Con Horan, the man in charge of supervising Anglo Irish Bank and Irish Nationwide for the Financial Regulator during the final years of the property bubble, is set to stay on in Europe for an indefinite further period of time.
Horan originally was appointed to the European Banking Authority (EBA) on a two-year secondment funded by the Central Bank, which was due to end in April.
"In response to your query, Con Horan's secondment will continue with the European Banking Authority in line with the Central Bank's strategy to support new European Supervisory Authorities," the Central Bank said in a statement. It declined to comment further.
Horan's role with the EBA has been described by the media as a "national expert," with the new London-based supervisory authority for European financial institutions.
The Central Bank, however, was unable to confirm what his title was other than it was a senior position.
The EBA said it was unable to comment on individuals. It agreed to forward questions to Horan.
The EBA has previously said Horan works in the area of "oversight and supervision" but has never given any further detail. Horan's pay while working for the EBA, like what exactly he does there, remains unknown.
Horan joined the Central Bank in 1997 where he worked his way through the ranks. He was head of banking supervision at the Financial Regulator's office until 2007 when Patrick Neary became Regulator and Horan was promoted to prudential director.
This placed him at the heart of regulation when Anglo Irish Bank and Irish Nationwide were in their pomp.

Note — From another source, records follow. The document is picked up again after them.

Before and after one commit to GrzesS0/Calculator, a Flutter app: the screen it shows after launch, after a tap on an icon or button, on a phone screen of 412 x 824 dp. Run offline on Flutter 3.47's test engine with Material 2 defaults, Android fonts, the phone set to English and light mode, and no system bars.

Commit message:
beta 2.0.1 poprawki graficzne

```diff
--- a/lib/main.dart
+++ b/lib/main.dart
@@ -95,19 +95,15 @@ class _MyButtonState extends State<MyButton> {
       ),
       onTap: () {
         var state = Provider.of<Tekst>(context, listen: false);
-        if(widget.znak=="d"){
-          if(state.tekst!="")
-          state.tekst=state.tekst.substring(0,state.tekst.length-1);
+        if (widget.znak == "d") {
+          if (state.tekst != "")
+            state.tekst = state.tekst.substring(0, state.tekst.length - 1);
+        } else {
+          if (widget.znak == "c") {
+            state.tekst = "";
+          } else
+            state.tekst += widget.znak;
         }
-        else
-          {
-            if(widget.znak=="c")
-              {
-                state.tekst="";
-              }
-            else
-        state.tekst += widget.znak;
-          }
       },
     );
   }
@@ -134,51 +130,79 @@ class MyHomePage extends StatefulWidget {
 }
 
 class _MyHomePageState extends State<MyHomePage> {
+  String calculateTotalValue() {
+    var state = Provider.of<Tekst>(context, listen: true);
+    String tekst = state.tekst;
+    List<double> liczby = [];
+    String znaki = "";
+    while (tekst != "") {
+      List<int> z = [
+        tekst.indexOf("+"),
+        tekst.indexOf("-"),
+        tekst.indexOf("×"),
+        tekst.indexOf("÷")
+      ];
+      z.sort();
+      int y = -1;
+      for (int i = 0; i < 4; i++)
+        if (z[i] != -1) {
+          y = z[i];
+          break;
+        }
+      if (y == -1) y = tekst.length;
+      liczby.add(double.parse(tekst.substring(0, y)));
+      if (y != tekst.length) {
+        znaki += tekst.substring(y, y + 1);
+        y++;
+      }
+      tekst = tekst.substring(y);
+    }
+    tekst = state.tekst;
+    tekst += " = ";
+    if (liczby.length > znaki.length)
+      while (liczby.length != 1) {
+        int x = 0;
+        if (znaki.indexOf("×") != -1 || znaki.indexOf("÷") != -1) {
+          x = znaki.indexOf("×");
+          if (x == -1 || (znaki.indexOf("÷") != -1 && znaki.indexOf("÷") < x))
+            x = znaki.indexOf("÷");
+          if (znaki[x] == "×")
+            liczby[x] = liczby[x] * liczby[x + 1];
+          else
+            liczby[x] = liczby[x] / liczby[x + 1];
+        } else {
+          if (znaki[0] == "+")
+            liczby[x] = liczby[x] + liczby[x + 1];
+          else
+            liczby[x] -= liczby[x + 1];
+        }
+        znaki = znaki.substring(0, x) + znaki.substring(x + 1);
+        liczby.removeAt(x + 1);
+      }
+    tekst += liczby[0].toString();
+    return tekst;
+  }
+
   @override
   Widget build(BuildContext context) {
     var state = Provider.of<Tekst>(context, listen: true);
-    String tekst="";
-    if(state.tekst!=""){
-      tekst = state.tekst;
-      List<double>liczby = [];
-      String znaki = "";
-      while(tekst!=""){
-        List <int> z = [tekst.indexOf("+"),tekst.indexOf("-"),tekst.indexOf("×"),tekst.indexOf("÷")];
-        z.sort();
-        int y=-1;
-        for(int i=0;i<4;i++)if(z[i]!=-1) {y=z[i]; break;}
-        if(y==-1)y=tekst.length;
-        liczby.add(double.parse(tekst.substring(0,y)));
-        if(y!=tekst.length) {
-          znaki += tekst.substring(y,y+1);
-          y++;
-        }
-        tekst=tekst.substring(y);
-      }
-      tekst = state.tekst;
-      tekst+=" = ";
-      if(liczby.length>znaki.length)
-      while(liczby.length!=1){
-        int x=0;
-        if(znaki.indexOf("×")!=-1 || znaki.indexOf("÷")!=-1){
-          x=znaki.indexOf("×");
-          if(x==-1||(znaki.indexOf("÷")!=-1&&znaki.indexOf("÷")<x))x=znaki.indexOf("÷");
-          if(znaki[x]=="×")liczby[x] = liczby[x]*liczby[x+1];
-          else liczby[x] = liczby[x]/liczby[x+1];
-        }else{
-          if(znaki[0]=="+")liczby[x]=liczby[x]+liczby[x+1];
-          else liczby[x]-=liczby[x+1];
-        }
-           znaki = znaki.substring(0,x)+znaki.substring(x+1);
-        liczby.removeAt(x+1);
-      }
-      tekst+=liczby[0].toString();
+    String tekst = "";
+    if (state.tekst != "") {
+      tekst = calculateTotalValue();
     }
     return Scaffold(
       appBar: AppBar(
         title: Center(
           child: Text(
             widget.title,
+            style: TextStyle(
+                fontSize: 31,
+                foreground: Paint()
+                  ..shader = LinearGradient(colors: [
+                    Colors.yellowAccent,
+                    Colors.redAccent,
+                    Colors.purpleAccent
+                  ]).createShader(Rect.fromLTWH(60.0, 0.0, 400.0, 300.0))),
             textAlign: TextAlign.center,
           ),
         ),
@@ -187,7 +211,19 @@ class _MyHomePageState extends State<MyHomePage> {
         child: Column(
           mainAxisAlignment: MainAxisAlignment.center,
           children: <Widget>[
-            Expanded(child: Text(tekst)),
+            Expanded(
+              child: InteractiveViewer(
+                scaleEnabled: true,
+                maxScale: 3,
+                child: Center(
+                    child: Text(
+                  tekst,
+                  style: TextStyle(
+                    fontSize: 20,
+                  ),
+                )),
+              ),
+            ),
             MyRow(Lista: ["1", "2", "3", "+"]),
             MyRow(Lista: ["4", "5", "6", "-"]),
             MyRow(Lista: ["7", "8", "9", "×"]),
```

He interacted directly with senior bankers in Ireland during the final years of the crisis. He is expected to be an important witness in several different court cases relating to Anglo and Sean Quinn, the former billionaire entrepreneur.